Events in Feejee, &c.
Feejee Islanders have distinguished themselves by a bad preeminence over all other Heathen people, in their reckless disregard of human life, and their ferocious delight in bloodshed. The strangers cast upon their shores, whether shipwrecked mariners from Europe or America, or Feejee natives from neighbouring islands, were considered a lawful prize, sent to them by their gods to be killed, and cooked, and eaten. Enemies slain in battle were devoured with savage relish; prisoners of war had portions of their own bodies severed from them, and eaten before their eyes, while they lingered in pain till their conquerors desired to close the feast by devouring the miserable victims. Widows of Chiefs were slain to accompany their deceased husbands to the other world. Every form of murder, under every pretext, appears to have been considered lawful, and to have been cultivated as an art, and continually practiced. These inhuman habits have been combated by the Missionaries from the time of their first arrival in Feejee. What sufferings have been endured by those brave and devoted men, and by their equally devoted wives, in their endeavours to instruct and reclaim these monsters in human shape! What perils have awaited them, what insults have they had to bear! How agonizing have been their feelings when they have witnessed murders they could not prevent; how intense their disgust and sorrow when human flesh has been thrown into their habitations, or placed at their doors, by way of insult! How often have they and their heroic wives exposed themselves to violence and death, that they might deliver those who were appointed to die! And how signal have been the interpositions of Divine Providence for their protection and deliverance! They have had the sympathy of the friends of humanity, and the prayers of the devout, in their arduous undertaking. It has been no small assistance which they have received from vessels touching at their Stations, and especially from the Commanders of Her Majesty's vessels in those seas. *

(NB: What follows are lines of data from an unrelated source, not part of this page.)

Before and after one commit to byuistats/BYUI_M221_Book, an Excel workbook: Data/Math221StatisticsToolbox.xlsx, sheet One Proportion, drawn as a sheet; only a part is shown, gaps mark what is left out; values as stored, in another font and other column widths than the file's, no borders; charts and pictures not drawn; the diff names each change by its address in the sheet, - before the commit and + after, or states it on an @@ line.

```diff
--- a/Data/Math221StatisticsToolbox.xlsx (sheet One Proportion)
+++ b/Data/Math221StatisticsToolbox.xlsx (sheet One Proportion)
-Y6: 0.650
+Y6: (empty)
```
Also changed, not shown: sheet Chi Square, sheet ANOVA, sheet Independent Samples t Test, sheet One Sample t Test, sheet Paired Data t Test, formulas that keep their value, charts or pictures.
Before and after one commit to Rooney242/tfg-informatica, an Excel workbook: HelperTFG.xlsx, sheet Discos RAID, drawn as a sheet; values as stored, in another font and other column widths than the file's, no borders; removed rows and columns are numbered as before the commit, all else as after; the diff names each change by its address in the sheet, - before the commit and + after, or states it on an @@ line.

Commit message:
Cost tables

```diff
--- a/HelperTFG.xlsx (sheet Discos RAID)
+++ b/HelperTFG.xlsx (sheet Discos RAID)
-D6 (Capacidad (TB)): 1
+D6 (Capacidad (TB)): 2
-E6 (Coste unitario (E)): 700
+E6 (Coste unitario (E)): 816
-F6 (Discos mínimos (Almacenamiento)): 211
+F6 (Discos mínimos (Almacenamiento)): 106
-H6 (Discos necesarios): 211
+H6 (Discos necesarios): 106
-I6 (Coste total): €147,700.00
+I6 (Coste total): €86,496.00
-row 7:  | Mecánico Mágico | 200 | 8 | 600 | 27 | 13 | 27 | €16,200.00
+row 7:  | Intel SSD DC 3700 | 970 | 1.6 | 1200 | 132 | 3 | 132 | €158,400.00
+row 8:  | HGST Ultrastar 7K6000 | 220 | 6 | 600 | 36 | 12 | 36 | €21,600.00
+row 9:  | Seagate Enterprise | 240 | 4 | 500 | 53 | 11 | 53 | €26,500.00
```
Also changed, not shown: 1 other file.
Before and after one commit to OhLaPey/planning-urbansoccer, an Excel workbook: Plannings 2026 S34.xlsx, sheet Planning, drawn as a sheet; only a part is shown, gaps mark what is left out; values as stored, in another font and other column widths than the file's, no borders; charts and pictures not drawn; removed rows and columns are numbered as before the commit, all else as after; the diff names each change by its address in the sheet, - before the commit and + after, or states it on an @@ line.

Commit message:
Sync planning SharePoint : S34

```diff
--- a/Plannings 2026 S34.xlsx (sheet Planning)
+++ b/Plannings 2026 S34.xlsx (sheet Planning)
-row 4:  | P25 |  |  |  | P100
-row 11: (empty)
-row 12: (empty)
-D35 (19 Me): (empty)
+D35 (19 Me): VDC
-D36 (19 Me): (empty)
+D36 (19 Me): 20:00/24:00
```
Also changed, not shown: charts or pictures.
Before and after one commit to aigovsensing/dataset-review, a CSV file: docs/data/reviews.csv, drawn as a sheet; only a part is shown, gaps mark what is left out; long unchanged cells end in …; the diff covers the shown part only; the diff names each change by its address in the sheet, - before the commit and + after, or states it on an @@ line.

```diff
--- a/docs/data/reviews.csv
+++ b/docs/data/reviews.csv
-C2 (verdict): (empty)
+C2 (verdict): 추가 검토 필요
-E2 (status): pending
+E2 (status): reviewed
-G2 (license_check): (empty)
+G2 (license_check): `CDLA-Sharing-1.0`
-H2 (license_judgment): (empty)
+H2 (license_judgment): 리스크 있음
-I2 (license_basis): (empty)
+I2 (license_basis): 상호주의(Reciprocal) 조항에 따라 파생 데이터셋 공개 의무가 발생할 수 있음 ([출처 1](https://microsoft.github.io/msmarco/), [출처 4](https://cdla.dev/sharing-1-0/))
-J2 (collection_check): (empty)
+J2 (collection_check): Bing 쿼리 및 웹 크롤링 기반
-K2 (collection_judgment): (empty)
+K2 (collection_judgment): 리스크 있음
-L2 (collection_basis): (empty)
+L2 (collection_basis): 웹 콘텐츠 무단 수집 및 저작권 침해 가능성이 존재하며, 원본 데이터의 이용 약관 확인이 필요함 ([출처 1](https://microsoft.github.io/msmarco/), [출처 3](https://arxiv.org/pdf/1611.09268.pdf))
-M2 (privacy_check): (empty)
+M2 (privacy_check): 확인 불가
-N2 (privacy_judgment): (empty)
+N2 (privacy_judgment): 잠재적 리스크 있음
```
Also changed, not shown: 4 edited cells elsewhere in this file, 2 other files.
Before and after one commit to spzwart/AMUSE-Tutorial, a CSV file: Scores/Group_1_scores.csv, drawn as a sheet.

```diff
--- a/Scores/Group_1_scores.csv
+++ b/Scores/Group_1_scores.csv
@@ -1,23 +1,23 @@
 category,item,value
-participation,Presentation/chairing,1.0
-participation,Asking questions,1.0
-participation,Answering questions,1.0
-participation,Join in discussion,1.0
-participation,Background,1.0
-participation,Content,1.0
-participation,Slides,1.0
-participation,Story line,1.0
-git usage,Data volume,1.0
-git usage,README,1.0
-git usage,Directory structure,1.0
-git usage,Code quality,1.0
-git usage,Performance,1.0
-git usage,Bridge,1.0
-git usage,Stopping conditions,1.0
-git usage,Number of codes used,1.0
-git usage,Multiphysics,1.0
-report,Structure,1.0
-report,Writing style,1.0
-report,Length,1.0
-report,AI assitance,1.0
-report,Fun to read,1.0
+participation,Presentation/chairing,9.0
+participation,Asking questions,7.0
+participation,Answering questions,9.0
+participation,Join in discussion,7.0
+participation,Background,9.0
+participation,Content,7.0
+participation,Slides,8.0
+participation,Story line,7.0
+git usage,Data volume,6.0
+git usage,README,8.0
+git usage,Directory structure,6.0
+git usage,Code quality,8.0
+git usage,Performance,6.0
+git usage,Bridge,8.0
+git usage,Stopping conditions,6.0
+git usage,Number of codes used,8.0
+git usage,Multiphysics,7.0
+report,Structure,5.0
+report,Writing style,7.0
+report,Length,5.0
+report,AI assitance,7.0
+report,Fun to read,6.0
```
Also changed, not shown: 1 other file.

Throughout their labours and sufferings they have had evidence that it was not in vain they had devoted themselves to the task of converting the Feejeeans to the faith of Christ. One
and another, from time to time, embraced the Gospel; men such as Elijah Varani, who had been among the foremost to shed the blood of others, became strong in the Lord, and were ready to lay down their lives for the truth: the noble army of martyrs has received an increase to its number from the converts of the Missions in Feejee.
Intelligence has now been received which leads us to hope that even of Feejee it may be said, "Violence shall no more be heard in her land, wasting nor destruction within her borders." King George of Tonga, on the occasion of a visit to Feejee in the present year, appears to have been a main instrument in bringing about this desirable result. The narrative given by Mr. Calvert possesses a thrilling interest: the end was not attained without a severe struggle, after war had been forced upon George and his attendants by the revolted Feejeean Chiefs. We shall not anticipate the narrative by detailing the particulars, but merely call attention to the remarkable fact that Ovalau, which was the first to make an attack on the attendants of the King of Tonga, and which afforded shelter to the Chiefs who fled from his victorious army, has now, according to the last advice in Mr. Calvert's communication, consented to settle its differences with Bau.
The letters from Mr. Moore and Messrs. Joseph and Samuel Water-house, Mr. Polglase, and Mrs. Wilson, all sustain or illustrate the more detailed and connected narrative of Mr. Calvert. We commend them all to the attentive perusal of our friends.*